**EXERCISE GOAL:** Every line containing the string "docs" should be returned from the records.

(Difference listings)

=== Begin Enclosure ===

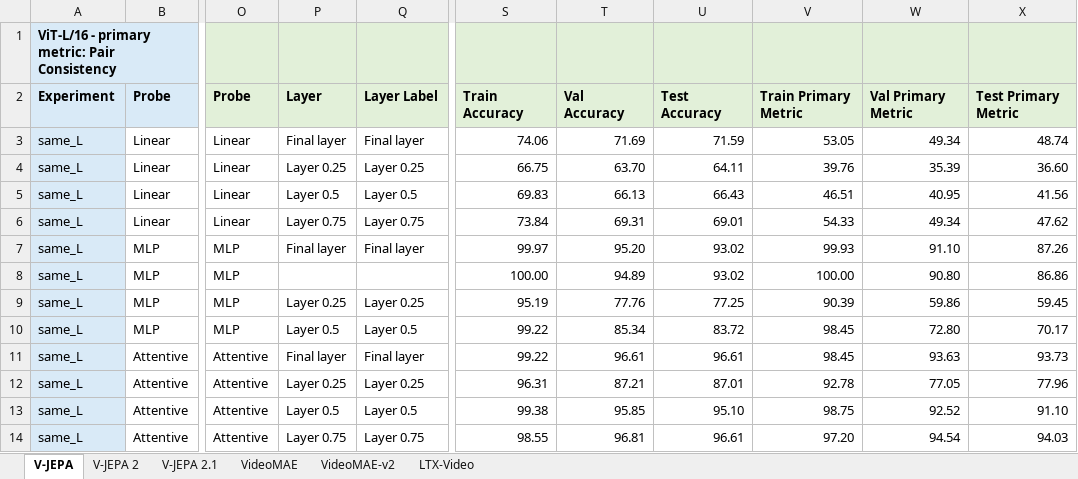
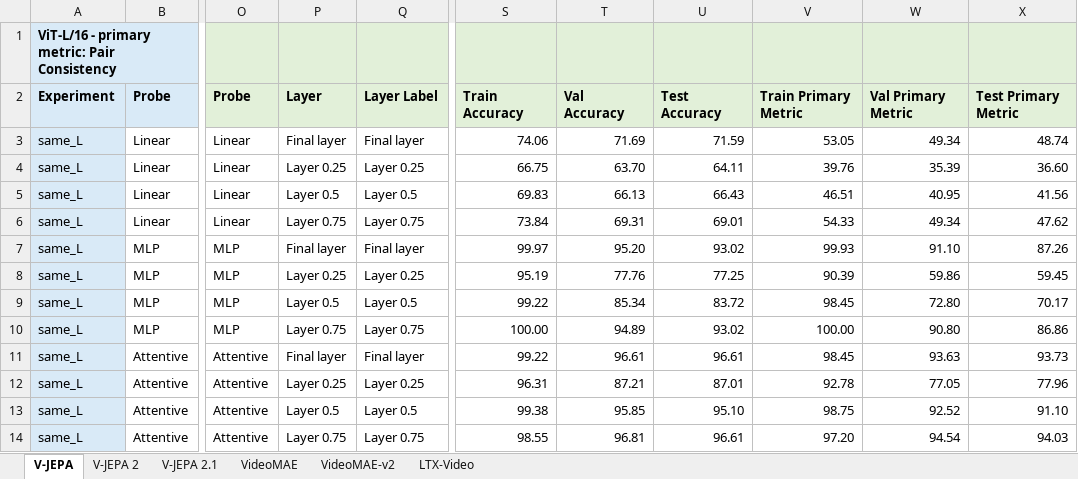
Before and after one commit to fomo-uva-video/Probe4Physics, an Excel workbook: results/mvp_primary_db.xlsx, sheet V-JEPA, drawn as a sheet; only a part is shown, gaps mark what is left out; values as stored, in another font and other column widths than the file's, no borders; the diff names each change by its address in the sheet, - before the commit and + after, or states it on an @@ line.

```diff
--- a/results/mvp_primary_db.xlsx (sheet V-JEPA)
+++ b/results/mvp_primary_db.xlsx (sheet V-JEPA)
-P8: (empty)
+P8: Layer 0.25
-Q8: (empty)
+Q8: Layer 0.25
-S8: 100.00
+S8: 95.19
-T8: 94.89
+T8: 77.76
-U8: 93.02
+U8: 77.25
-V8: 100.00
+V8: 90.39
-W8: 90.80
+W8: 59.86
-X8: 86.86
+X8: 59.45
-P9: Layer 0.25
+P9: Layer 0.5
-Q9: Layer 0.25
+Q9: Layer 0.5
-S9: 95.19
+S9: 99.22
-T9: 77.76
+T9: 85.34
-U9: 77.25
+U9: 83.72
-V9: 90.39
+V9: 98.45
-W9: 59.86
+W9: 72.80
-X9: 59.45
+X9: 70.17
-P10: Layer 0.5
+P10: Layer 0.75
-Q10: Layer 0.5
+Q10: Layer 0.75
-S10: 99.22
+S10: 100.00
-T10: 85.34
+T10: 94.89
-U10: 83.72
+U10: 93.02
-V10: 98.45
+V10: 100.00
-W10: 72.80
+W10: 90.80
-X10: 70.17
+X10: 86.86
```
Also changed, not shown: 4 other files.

=== End Enclosure ===
=== Begin Enclosure ===

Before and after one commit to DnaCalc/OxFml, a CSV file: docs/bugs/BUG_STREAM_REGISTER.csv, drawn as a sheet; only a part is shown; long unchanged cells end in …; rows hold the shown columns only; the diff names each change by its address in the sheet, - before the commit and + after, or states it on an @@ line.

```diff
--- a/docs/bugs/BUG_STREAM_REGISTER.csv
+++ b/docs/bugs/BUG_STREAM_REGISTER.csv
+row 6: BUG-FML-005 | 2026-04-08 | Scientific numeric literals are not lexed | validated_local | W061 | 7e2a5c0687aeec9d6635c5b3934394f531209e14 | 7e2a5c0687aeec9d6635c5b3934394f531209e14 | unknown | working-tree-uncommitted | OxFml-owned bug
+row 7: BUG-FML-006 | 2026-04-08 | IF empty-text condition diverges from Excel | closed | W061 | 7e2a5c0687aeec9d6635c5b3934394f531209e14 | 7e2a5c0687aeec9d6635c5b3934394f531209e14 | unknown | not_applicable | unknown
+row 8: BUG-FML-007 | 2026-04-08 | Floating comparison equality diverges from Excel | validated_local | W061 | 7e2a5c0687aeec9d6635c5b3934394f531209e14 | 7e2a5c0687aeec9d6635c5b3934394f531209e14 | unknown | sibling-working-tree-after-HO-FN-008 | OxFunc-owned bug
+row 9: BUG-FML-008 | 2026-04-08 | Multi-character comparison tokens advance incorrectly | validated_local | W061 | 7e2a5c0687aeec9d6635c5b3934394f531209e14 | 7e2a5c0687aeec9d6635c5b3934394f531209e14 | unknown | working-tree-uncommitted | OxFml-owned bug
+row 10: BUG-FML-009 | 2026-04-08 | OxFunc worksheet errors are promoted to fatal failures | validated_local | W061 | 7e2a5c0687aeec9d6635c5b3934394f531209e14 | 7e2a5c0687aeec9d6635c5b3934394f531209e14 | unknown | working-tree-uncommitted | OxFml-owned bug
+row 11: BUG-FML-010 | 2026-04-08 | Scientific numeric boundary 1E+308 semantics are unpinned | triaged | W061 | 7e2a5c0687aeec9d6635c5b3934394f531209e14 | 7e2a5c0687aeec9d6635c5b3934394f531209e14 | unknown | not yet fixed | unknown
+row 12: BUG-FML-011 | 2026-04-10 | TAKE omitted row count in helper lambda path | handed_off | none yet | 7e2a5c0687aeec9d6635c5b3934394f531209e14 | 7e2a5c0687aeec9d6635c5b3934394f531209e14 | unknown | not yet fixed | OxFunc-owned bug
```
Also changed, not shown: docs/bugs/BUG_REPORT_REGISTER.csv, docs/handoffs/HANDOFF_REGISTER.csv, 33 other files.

=== End Enclosure ===

**ANSWER SECTION:**
Before and after one commit to DnaCalc/OxFml, a CSV file: docs/bugs/BUG_STREAM_REGISTER.csv, drawn as a sheet; only a part is shown; long unchanged cells end in …; rows hold the shown columns only; the diff names each change by its address in the sheet, - before the commit and + after, or states it on an @@ line.
--- a/docs/bugs/BUG_STREAM_REGISTER.csv
+++ b/docs/bugs/BUG_STREAM_REGISTER.csv
Also changed, not shown: docs/bugs/BUG_REPORT_REGISTER.csv, docs/handoffs/HANDOFF_REGISTER.csv, 33 other files.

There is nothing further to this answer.